What to produce
Which lines of the records below contain the word "checkConversion"? Report each of them in full.

Dataset excerpts
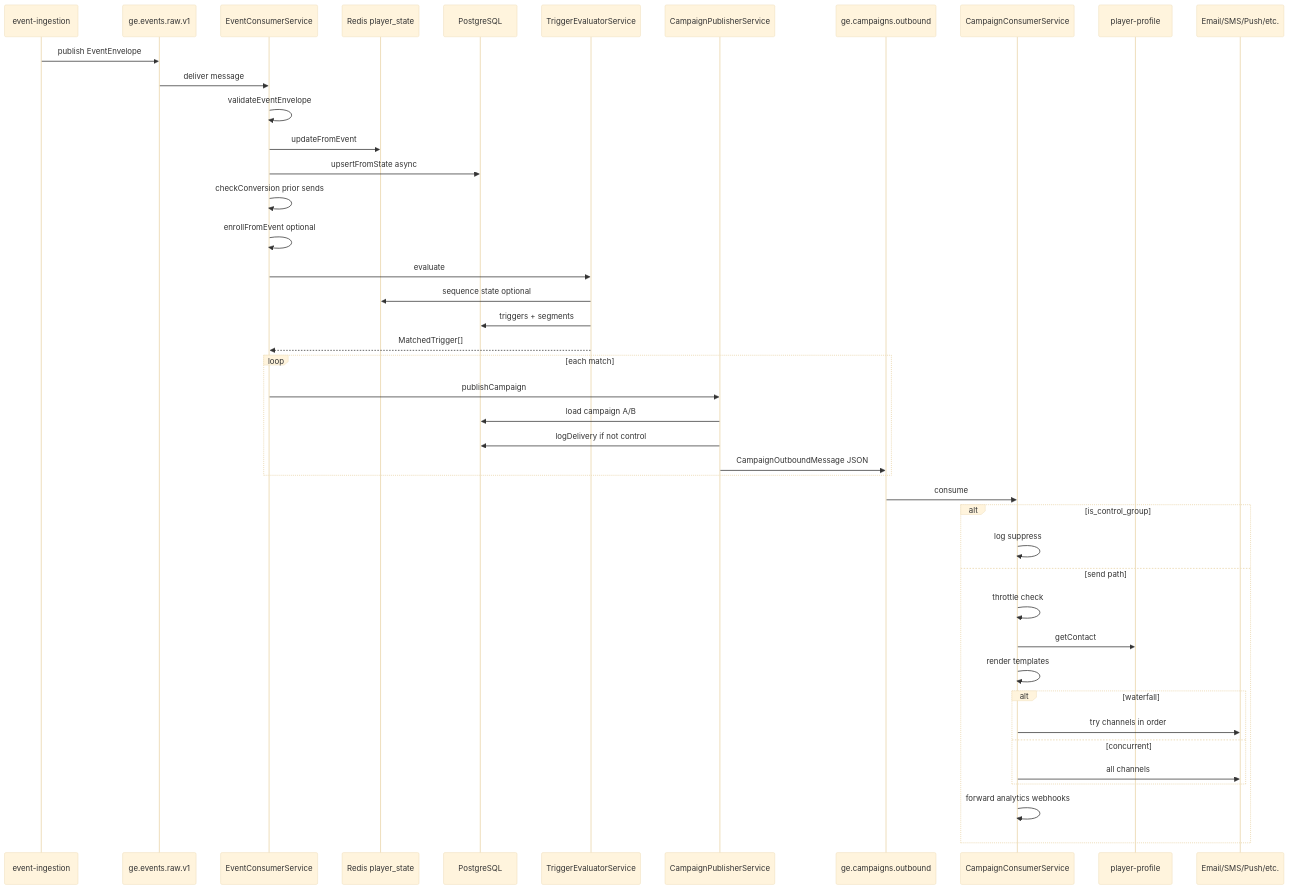
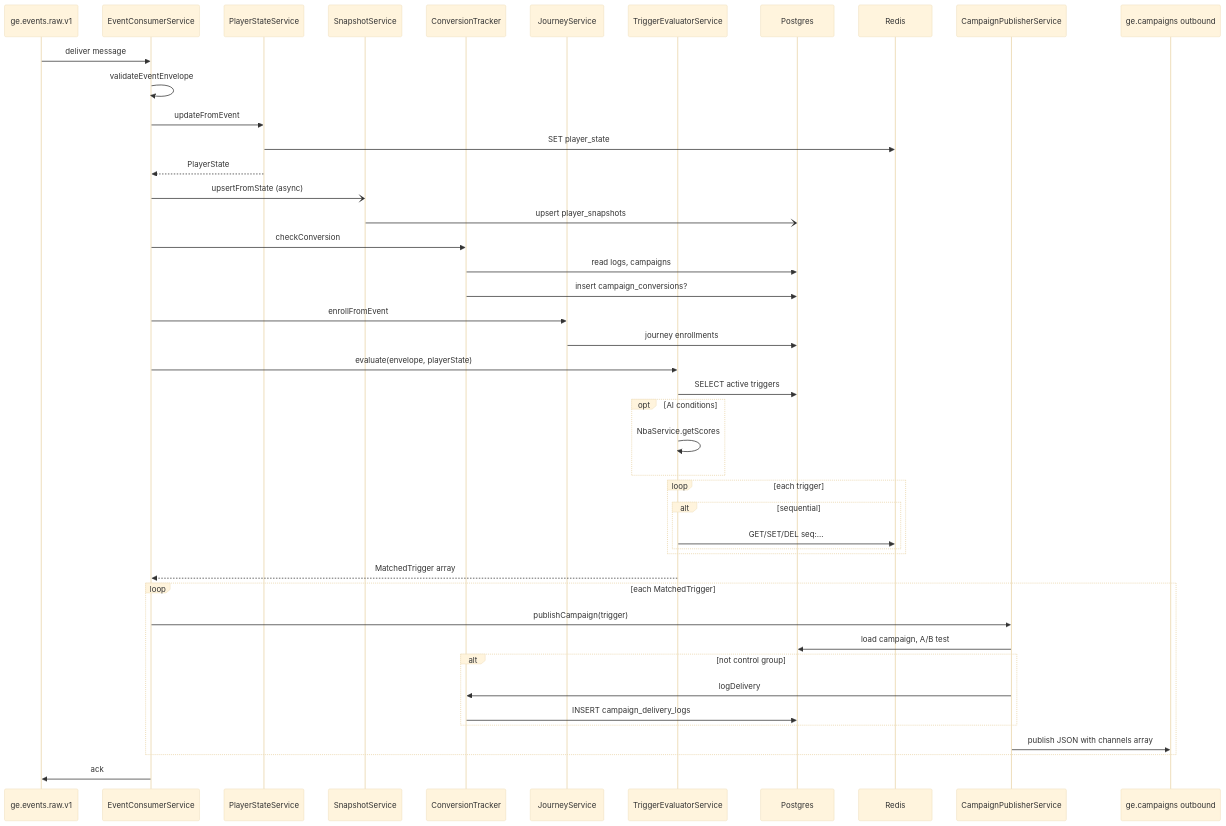
The second of 2 diagrams in flows/triggers.md (rishirathoregammasweep/Working), drawn with Mermaid (base theme) before and after one commit. The commit also changed other lines of this file, not shown here.

First line of the commit message:
Revise triggers and event consumption documentation

````diff
--- a/flows/triggers.md
+++ b/flows/triggers.md
@@ -627,46 +124,53 @@
 ```mermaid
 sequenceDiagram
-  participant EI as event-ingestion
-  participant Q1 as ge.events.raw.v1
+  participant Q as ge.events.raw.v1
   participant EC as EventConsumerService
-  participant Redis as Redis player_state
-  participant PG as PostgreSQL
+  participant PS as PlayerStateService
+  participant SN as SnapshotService
+  participant CV as ConversionTracker
+  participant JR as JourneyService
   participant TE as TriggerEvaluatorService
+  participant DB as Postgres
+  participant R as Redis
   participant CP as CampaignPublisherService
-  participant Q2 as ge.campaigns.outbound
-  participant CC as CampaignConsumerService
-  participant PP as player-profile
-  participant CH as Email/SMS/Push/etc.
+  participant OUT as ge.campaigns outbound
 
-  EI->>Q1: publish EventEnvelope
-  Q1->>EC: deliver message
+  Q->>EC: deliver message
   EC->>EC: validateEventEnvelope
-  EC->>Redis: updateFromEvent
-  EC->>PG: upsertFromState async
-  EC->>EC: checkConversion prior sends
-  EC->>EC: enrollFromEvent optional
-  EC->>TE: evaluate
-  TE->>Redis: sequence state optional
-  TE->>PG: triggers + segments
-  TE-->>EC: MatchedTrigger[]
-  loop each match
-    EC->>CP: publishCampaign
-    CP->>PG: load campaign A/B
-    CP->>PG: logDelivery if not control
-    CP->>Q2: CampaignOutboundMessage JSON
+  EC->>PS: updateFromEvent
+  PS->>R: SET player_state
+  PS-->>EC: PlayerState
+
+  EC-)SN: upsertFromState (async)
+  SN-)DB: upsert player_snapshots
+
+  EC->>CV: checkConversion
+  CV->>DB: read logs, campaigns
+  CV->>DB: insert campaign_conversions?
+
+  EC->>JR: enrollFromEvent
+  JR->>DB: journey enrollments
+
+  EC->>TE: evaluate(envelope, playerState)
+  TE->>DB: SELECT active triggers
+  opt AI conditions
+    TE->>TE: NbaService.getScores
   end
-  Q2->>CC: consume
-  alt is_control_group
-    CC->>CC: log suppress
-  else send path
-    CC->>CC: throttle check
-    CC->>PP: getContact
-    CC->>CC: render templates
-    alt waterfall
-      CC->>CH: try channels in order
-    else concurrent
-      CC->>CH: all channels
+  loop each trigger
+    alt sequential
+      TE->>R: GET/SET/DEL seq:...
     end
-    CC->>CC: forward analytics webhooks
   end
+  TE-->>EC: MatchedTrigger array
+
+  loop each MatchedTrigger
+    EC->>CP: publishCampaign(trigger)
+    CP->>DB: load campaign, A/B test
+    alt not control group
+      CP->>CV: logDelivery
+      CV->>DB: INSERT campaign_delivery_logs
+    end
+    CP->>OUT: publish JSON with channels array
+  end
+  EC->>Q: ack
 ```
````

Written answer
-  EC->>EC: checkConversion prior sends
+  EC->>CV: checkConversion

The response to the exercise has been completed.